Scan the data for "subgraph" and copy each matching line.

Data supplied —
****************************************
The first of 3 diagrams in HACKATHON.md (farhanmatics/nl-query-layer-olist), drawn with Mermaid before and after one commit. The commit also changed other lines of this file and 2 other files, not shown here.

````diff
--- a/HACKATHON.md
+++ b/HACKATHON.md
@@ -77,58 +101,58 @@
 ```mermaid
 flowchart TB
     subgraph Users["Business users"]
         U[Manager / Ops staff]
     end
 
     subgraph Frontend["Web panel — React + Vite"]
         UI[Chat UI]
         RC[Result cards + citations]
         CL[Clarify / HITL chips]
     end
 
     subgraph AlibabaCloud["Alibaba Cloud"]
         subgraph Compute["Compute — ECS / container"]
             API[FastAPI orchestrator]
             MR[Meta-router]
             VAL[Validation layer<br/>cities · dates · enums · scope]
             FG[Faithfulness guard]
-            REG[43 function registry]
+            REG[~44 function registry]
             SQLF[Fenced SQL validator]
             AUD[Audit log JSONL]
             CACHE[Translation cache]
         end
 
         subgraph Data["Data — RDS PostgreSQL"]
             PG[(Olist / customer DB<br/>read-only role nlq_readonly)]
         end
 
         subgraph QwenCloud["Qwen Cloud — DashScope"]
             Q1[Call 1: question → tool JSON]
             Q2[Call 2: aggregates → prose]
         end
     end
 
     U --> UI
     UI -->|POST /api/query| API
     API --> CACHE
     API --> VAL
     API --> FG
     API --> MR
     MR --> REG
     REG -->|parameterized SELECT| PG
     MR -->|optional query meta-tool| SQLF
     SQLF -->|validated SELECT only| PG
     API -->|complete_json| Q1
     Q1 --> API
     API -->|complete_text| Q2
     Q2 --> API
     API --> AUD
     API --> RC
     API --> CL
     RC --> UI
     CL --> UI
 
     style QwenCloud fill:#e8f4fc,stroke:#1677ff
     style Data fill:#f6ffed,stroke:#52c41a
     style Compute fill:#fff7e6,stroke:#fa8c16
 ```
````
****************************************
Solution for this task —
     subgraph Users["Business users"]
     subgraph Frontend["Web panel — React + Vite"]
     subgraph AlibabaCloud["Alibaba Cloud"]
         subgraph Compute["Compute — ECS / container"]
         subgraph Data["Data — RDS PostgreSQL"]
         subgraph QwenCloud["Qwen Cloud — DashScope"]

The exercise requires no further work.